**WHAT TO DO**
What appears from the first line of the data below through the line containing "- Documented Event-Driven", both included, should be copied exactly, and nothing else.

**PROVIDED RECORDS**
────────────────────

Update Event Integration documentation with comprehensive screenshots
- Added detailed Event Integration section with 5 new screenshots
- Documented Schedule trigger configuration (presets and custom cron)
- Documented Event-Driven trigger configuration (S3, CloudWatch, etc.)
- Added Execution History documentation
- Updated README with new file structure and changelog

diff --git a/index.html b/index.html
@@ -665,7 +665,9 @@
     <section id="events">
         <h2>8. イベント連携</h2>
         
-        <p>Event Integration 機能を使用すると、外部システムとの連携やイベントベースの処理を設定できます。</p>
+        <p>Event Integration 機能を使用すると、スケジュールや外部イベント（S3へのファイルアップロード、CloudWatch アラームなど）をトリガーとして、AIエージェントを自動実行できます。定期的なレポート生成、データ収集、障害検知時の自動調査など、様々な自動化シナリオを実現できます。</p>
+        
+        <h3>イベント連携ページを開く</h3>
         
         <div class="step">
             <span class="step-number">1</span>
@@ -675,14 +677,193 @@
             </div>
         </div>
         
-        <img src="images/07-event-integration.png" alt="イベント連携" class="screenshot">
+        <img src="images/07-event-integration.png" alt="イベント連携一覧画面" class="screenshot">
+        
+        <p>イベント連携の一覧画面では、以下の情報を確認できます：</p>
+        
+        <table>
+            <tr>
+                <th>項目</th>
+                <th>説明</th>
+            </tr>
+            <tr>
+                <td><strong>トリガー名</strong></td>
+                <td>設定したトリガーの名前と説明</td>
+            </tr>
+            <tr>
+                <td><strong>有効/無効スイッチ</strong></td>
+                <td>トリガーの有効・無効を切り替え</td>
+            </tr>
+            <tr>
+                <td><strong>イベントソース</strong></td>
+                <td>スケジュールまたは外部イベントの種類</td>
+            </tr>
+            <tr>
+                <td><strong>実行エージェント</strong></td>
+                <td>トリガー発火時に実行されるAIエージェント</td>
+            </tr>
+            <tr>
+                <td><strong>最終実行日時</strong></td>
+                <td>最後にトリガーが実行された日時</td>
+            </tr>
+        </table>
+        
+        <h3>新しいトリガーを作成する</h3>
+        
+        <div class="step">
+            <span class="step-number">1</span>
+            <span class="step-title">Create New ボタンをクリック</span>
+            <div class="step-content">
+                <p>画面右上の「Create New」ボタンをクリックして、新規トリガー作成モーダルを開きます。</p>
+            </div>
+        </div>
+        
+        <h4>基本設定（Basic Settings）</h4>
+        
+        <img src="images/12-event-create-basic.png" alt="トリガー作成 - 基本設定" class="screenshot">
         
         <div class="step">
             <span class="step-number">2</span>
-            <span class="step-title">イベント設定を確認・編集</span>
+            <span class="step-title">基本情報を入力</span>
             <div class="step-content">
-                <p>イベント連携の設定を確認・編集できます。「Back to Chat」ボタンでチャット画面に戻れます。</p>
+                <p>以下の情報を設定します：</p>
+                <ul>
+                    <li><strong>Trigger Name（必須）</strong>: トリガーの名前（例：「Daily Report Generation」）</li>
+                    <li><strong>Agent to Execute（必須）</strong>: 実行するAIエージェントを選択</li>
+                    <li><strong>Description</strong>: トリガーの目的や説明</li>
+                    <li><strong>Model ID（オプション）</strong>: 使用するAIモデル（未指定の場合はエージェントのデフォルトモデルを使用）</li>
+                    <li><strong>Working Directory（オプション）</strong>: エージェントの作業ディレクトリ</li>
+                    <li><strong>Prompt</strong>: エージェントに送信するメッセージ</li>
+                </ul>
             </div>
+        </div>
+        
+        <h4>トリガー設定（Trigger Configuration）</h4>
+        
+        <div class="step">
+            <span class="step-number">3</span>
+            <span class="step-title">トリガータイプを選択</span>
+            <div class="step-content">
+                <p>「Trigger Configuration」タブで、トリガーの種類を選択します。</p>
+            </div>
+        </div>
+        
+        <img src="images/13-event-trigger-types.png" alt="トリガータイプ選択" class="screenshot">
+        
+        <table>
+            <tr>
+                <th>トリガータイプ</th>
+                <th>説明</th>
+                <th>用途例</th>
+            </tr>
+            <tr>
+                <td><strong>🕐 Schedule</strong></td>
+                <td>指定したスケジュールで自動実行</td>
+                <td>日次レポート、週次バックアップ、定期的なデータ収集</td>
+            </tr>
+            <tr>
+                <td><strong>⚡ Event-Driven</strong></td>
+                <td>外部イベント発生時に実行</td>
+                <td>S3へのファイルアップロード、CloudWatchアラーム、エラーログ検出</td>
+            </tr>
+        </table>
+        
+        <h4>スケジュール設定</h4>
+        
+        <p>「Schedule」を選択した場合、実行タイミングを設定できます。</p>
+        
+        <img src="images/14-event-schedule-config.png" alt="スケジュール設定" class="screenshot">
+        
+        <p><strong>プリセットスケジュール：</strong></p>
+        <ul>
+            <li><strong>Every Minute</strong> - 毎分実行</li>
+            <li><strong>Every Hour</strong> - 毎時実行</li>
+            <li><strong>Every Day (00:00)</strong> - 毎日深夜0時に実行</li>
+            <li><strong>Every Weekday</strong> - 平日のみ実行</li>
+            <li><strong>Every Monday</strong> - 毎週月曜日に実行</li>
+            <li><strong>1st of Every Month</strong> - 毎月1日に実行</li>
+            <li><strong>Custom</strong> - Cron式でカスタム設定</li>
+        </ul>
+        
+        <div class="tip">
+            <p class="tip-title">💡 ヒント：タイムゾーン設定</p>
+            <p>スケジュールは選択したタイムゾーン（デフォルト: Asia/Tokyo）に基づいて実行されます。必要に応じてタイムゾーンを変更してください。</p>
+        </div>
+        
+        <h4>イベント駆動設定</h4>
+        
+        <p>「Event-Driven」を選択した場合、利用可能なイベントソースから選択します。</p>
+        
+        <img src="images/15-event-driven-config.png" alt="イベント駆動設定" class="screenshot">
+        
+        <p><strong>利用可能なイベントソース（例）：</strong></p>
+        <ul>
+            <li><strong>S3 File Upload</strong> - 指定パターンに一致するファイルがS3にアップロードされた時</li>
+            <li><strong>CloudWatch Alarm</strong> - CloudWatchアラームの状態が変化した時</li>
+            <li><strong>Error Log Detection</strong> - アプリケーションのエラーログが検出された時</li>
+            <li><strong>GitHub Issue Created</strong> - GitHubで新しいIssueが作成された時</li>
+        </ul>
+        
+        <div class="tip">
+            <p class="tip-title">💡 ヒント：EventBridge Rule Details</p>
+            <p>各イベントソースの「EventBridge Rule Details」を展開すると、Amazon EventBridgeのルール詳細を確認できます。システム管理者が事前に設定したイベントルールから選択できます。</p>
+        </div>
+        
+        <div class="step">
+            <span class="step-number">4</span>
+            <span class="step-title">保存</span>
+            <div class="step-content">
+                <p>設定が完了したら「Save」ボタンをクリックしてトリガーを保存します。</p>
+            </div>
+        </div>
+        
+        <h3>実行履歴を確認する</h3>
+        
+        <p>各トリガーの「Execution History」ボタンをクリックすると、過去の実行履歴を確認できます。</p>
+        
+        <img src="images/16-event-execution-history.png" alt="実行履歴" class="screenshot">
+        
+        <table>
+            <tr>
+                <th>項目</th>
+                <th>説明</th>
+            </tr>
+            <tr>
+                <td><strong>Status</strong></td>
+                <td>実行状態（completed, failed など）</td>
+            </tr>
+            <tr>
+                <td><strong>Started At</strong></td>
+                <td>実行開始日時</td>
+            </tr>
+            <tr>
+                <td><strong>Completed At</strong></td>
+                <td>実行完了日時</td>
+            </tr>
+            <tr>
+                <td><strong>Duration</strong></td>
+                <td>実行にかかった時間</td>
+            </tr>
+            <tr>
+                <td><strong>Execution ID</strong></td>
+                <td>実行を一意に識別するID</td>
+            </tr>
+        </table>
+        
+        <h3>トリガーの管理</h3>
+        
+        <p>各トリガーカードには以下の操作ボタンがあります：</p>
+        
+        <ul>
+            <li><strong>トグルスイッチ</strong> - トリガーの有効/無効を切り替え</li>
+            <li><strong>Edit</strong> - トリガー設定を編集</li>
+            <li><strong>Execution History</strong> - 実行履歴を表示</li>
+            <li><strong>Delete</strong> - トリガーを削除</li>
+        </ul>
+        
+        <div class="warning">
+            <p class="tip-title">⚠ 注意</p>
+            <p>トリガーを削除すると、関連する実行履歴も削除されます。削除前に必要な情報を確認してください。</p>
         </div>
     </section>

────────────────────

**ANSWER SECTION**
Update Event Integration documentation with comprehensive screenshots
- Added detailed Event Integration section with 5 new screenshots
- Documented Schedule trigger configuration (presets and custom cron)
- Documented Event-Driven trigger configuration (S3, CloudWatch, etc.)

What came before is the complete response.